- [EXERCISE MATERIAL]:

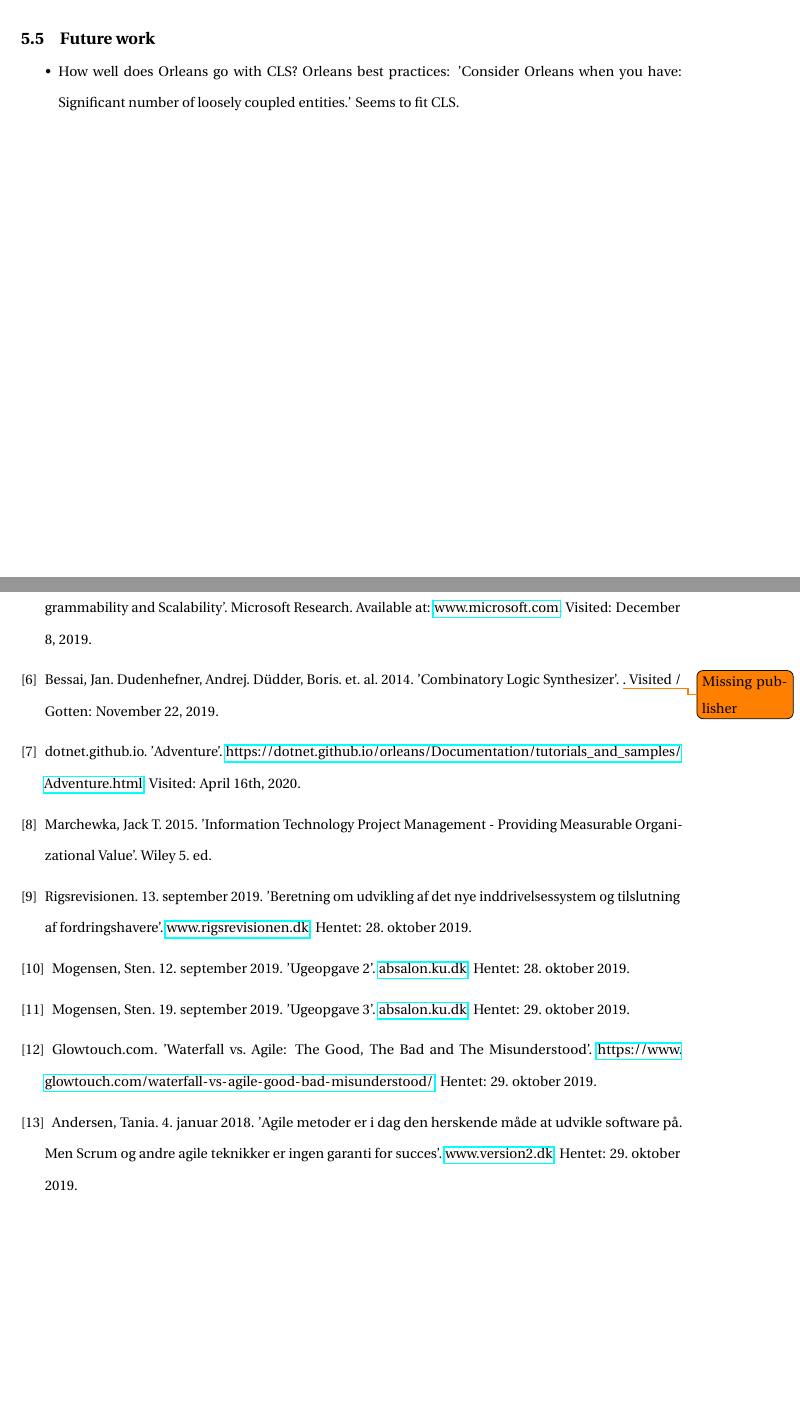
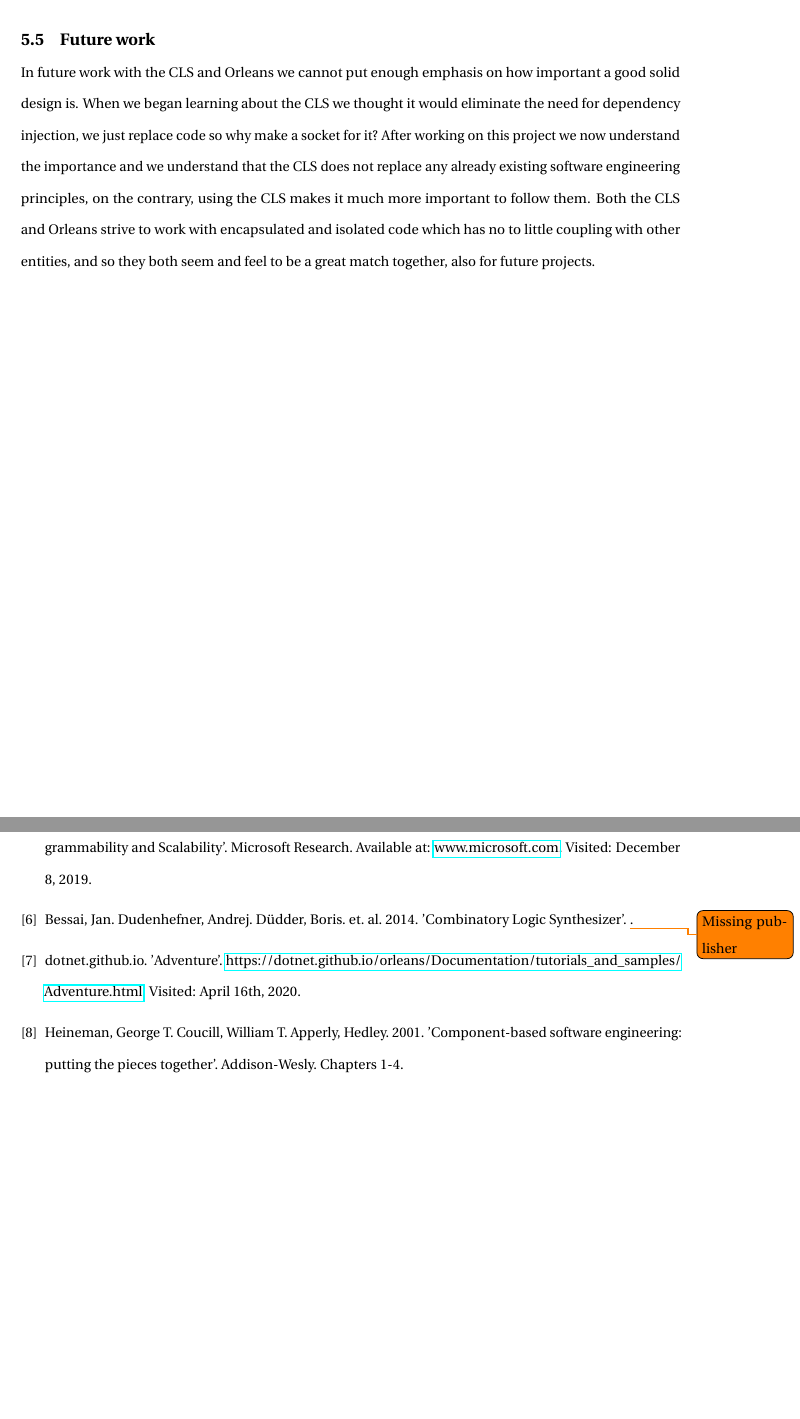
Before and after one commit to Snapzie/BachelorLatex, a LaTeX document (master.tex, which reads Sections/Bibliography.tex, Sections/Decomposition/Components.tex, Sections/Decomposition/Decomposition.tex): two parts of pages 25 and 32 of 32 before the commit and two parts of pages 26 and 33 of 33 after it, joined at a grey line, cut so that both start at the same text, the shorter picture padded with empty space. Compiled offline with pdfLaTeX; a LaTeX package or settings file that is missing is left out.

Commit message:
Added introduction, discussion about components (section 5.4) and short about future work (section 5.5)

```diff
--- a/Sections/Bibliography.tex
+++ b/Sections/Bibliography.tex
@@ -15,28 +15,11 @@ Patton, Ron. 2005. 'Software Testing'. Sams Publishing 2. ed. Chap 5.
 Bernstein, Philip A. Bykov, Sergey. Geller, Alan. et. al. 2014. 'Orleans: Distributed Virtual Actors for Programmability and Scalability'. Microsoft Research. Available at: \url{www.microsoft.com}. Visited: December 8, 2019.
 
 \bibitem{CLSPaper}
-Bessai, Jan. Dudenhefner, Andrej. Düdder, Boris. et. al. 2014. 'Combinatory Logic Synthesizer'. \todo{Missing publisher}. Visited / Gotten: November 22, 2019.
+Bessai, Jan. Dudenhefner, Andrej. Düdder, Boris. et. al. 2014. 'Combinatory Logic Synthesizer'. \todo{Missing publisher}.
 
 \bibitem{AdventureGame}
 dotnet.github.io. 'Adventure'. \url{https://dotnet.github.io/orleans/Documentation/tutorials_and_samples/Adventure.html}. Visited: April 16th, 2020.
 
-%%%%%%%%%%%%%%%%%%%%%%%%%%%%%%%%%%%%%% SHOULD BE DELETED %%%%%%%%%%%%%%%%%%%%%%%%%%%%%%%%%%%%%%%%%%%%%%
-\bibitem{book}
-Marchewka, Jack T. 2015. 'Information Technology Project Management - Providing Measurable Organizational Value'. Wiley 5. ed.
-
-\bibitem{rigsrevision}
-Rigsrevisionen. 13. september 2019. 'Beretning om udvikling af det nye inddrivelsessystem og tilslutning af fordringshavere'. \url{www.rigsrevisionen.dk}. Hentet: 28. oktober 2019.
-
-\bibitem{ugeopgave2}
-Mogensen, Sten. 12. september 2019. 'Ugeopgave 2'. \url{absalon.ku.dk}. Hentet: 28. oktober 2019.
-
-\bibitem{ugeopgave3}
-Mogensen, Sten. 19. september 2019. 'Ugeopgave 3'. \url{absalon.ku.dk}. Hentet: 29. oktober 2019.
-
-\bibitem{waterfallVsAgile}
-Glowtouch.com. 'Waterfall vs. Agile: The Good, The Bad and The Misunderstood'. \url{https://www.glowtouch.com/waterfall-vs-agile-good-bad-misunderstood/}. Hentet: 29. oktober 2019.
-
-\bibitem{scrumMaster}
-Andersen, Tania. 4. januar 2018. 'Agile metoder er i dag den herskende måde at udvikle software på. Men Scrum og andre agile teknikker er ingen garanti for succes'. \url{www.version2.dk}. Hentet: 29. oktober 2019.
-%%%%%%%%%%%%%%%%%%%%%%%%%%%%%%%%%%%%%% SHOULD BE DELETED %%%%%%%%%%%%%%%%%%%%%%%%%%%%%%%%%%%%%%%%%%%%%%
+\bibitem{Components}
+Heineman, George T. Coucill, William T. Apperly, Hedley. 2001. 'Component-based software engineering: putting the pieces together'. Addison-Wesly. Chapters 1-4.
 \end{thebibliography}
--- /dev/null
+++ b/Sections/Decomposition/Components.tex
@@ -0,0 +1,3 @@
+\subsection{Good decomposition}
+One can now raise the question, did we achieve good decomposition? To answer that, we would need to look at what makes a good component. This has been a difficult task to answer, as it has been hard to find literature that answers that question. The closest we have got is \cite{Components}, but the focus can be seen to be on a bit higher level than our decomposition. \cite{Components} gives the impression that a component is a collection of code wrapped in a well defined and well documented interface. The focus is on how the component will be communicating with the other classes of the system through its interface, and so there is great emphasis on the design. We can look at this from two angles. We can look at our components as the actors of our system, the player, room, monsters and boss. Here we see encapsulated units with some dependencies on each other and well defined interfaces for the interaction they have with each other. We here have some units which could be reused in another game which is structured the same way. However, we can also look at each of the actors and decompose them. It is here it gets a little uglier and many of the issues described in the previous subsections arise. When we decomposed the actors we did not create a standard for what the components should be and thus we did not create interfaces for them. We have already discussed when it would have made sense and when not, but not doing it makes it hard to reuse in other projects, and so looking at our individual combinators, its not a lot of them that are reusable. We did not really intend each combinator to be reusable by itself as our goal was to combinate the actors. Our goal was to create interesting variations which were not too similar, and we believe that we succeeded there. However, depending on which angle we look at our decomposition, we get different results. Although less coupling and less dependency on the room would be preferable, we still feel they are encapsulated and independent. It is hard to keep both the single responsibility principle and have no coupling, and so we feel we have a good trade off. If we look at the system as a whole, the actors becomes some of the components and although some design decisions have made it hard to extend them we see them as decent components, and thus we have achieved somewhat good decomposition.\\
+Had our goal been to create the components for our actors, we would probably not have been combinating our actors as a whole, but instead creating smaller classes like a 'PlayerAbility' class which we would then create different methods for. The end goal would be the same, a player with an ability, but here all the combinators would be reusable. It is thus important to distinguish the two viewpoints from each other when we evaluate our decomposition as they yield two very different results. We can however compare the two approaches, and conclude that we have probably chosen the wrong approach due to both simplicity and the amount of combinators which could be made reusable.
--- a/Sections/Decomposition/Decomposition.tex
+++ b/Sections/Decomposition/Decomposition.tex
@@ -27,7 +23,4 @@ Throughout development we found that the coupling between the oldest objects we
-	\item One-liners are not themselves meaningful, but they are in the bigger picture.
-\end{itemize}
+\input{Sections/Decomposition/Components}
 
 \subsection{Future work}
-\begin{itemize}
-	\item How well does Orleans go with CLS? Orleans best practices: 'Consider Orleans when you have: Significant number of loosely coupled entities.' Seems to fit CLS.
-\end{itemize}
+In future work with the CLS and Orleans we cannot put enough emphasis on how important a good solid design is. When we began learning about the CLS we thought it would eliminate the need for dependency injection, we just replace code so why make a socket for it? After working on this project we now understand the importance and we understand that the CLS does not replace any already existing software engineering principles, on the contrary, using the CLS makes it much more important to follow them. Both the CLS and Orleans strive to work with encapsulated and isolated code which has no to little coupling with other entities, and so they both seem and feel to be a great match together, also for future projects.
```
Also changed, not shown: Sections/Introduction.tex (+2 -0 lines), Sections/Decomposition/Decomposition.tex (4 more changed lines).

- [BRIEF]: If the word "bibitem" appears in a line above, copy that line.

- [EXERCISE ANSWER]:
 \bibitem{CLSPaper}
 \bibitem{AdventureGame}
-\bibitem{book}
-\bibitem{rigsrevision}
-\bibitem{ugeopgave2}
-\bibitem{ugeopgave3}
-\bibitem{waterfallVsAgile}
-\bibitem{scrumMaster}
+\bibitem{Components}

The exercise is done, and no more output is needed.